Paula and Robert have learned a few things about natural finishes. A few cracks appeared in the interior plaster—an easy fix using mud. And in two locations—the high gable wall of Paula’s studio and the bumped-out wall on the side of the house where storms hit—the mud plaster began to erode. In the latter case, the couple erected a trellis to calm the storm winds; in the former, they plan to repair the plaster, but they no longer use straw-clay and mud plaster on unprotected gable end walls. Where possible, they add a roof to protect the wall. Otherwise, they use board-and-batten wood siding or another type of exterior finish.
Living in the round
Tom and Flame Lutes have lived in their round earth-block home (“Kiva Style,” January/February 2001) for four years. “The felt experience of living inside a nonsquare shape is great,” says Tom. “It’s hard to imagine the difference until you experience it.”
Since they moved in, the Luteses have rebuilt the earthen bancos that flank their fireplace. “Because we didn’t take the time to think it through and build them right, they weren’t comfortable. Tearing them out was a mess, but they’re fabulous now. The lesson was that whenever we took our time and did something well, what we created is still satisfying. And when we didn’t, it’s less than that.”
They also connected their solar-electric system to the power grid. For three years, they relied solely on their photovoltaic array, batteries, and backup generator. However, the generator was noisy, polluting, and required maintenance. Although they still primarily use their solar panels, now an automatic switch draws power from the grid during off-peak hours if the batteries need recharging.
Tom says nothing can compare to building his own home. “Every day, you see your creation all around you. Everywhere we look, we see our energy and perspective externalized.”
Jay Shafer’s home, Tumbleweed, is built of wood, but he probably used less than the other homes mentioned here. Jay’s contribution to ecological living is a tiny footprint. After two years of living in 130 square feet, he still loves it and plans to live there until he’s too old to climb the ladder to his sleeping loft.
“It has a homey feeling,” he says, “more than any place I’ve ever lived in. I designed it and built it, so it’s geared to meet my needs without extra clutter.”
Jay never gets cabin fever, but he leaves home to exercise outdoors, to visit his girlfriend, to hang out in cafés—and to use the bathroom. “There’s nothing wrong with my little bathroom, but the gravity-fed water system takes work,” he says.
Tumbleweed is built on wheels to bypass Iowa City’s minimum-size regulations, but to park it permanently, Jay had to buy a house to park behind. “A friend rents the front house, and it’s easier to share his bathroom,” Jay explains. “I have an extension cord running to his house, too, since a wire broke in my photovoltaic system.

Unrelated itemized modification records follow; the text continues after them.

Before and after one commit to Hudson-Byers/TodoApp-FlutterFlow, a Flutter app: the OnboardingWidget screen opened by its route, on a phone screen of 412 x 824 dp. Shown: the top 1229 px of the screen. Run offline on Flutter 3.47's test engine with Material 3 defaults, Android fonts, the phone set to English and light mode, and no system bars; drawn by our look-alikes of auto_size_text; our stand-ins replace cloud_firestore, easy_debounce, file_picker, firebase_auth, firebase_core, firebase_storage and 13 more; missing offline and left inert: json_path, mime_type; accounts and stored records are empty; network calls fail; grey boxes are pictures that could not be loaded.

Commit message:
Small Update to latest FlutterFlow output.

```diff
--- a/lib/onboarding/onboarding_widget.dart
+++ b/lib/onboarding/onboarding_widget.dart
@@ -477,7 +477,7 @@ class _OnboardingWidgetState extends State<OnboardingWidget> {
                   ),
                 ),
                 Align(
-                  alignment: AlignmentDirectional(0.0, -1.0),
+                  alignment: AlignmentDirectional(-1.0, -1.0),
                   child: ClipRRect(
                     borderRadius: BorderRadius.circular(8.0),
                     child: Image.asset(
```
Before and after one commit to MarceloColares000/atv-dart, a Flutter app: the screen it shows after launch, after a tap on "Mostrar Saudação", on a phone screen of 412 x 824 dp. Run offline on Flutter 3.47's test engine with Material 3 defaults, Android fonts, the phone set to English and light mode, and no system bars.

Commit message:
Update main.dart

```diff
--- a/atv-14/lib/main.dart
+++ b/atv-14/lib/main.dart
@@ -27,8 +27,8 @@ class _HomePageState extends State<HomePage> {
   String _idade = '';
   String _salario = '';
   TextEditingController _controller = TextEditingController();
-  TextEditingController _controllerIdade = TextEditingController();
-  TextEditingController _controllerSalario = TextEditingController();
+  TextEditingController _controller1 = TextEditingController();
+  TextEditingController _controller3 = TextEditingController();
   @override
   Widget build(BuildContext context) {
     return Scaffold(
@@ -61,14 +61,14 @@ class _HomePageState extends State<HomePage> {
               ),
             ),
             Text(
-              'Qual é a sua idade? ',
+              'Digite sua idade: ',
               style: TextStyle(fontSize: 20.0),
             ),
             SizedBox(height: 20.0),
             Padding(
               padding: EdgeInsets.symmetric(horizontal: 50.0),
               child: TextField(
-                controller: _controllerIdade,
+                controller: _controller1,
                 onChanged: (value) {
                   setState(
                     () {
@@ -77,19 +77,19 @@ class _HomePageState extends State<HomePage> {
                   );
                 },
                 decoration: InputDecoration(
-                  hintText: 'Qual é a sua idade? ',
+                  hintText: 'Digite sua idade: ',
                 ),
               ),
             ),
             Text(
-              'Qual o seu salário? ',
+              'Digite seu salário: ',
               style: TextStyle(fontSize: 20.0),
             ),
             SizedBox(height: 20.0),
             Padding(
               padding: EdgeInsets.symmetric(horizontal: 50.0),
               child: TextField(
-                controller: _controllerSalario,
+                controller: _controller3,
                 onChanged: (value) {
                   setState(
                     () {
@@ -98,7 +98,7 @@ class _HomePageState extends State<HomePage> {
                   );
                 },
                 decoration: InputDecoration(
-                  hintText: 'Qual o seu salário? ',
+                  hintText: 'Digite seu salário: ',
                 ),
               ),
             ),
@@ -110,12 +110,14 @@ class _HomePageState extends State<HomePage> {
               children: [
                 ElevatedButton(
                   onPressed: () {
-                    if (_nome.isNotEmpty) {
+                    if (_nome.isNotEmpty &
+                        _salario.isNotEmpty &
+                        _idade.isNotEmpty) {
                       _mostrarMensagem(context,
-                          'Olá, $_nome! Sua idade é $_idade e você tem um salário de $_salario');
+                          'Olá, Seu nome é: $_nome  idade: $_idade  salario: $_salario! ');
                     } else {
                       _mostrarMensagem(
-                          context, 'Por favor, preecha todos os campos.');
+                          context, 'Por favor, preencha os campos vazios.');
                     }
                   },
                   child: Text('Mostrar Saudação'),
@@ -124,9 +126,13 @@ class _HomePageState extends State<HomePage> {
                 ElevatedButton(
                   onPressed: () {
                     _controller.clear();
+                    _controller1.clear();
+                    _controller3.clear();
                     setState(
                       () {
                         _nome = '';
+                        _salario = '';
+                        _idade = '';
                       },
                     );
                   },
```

I’ll fix that some day.” Meanwhile, his friend pays the mortgage, and Jay lives rent-free for the $15,000 in materials that it cost to build the house.
“A lot of people who come to my house say that, as much as they like it, they could never live in a place this small, but a surprising number leave saying, ‘I could actually do this,’ or, ‘I couldn’t live here, but maybe I don’t need 3,000 square feet.’”
If he had it to do again, Jay wouldn’t include a composting toilet because he doesn’t garden. And he’d wire his house for AC, with an inverter from the photovoltaic panels, to give him more choices in appliances and to make it easier to plug into the power grid.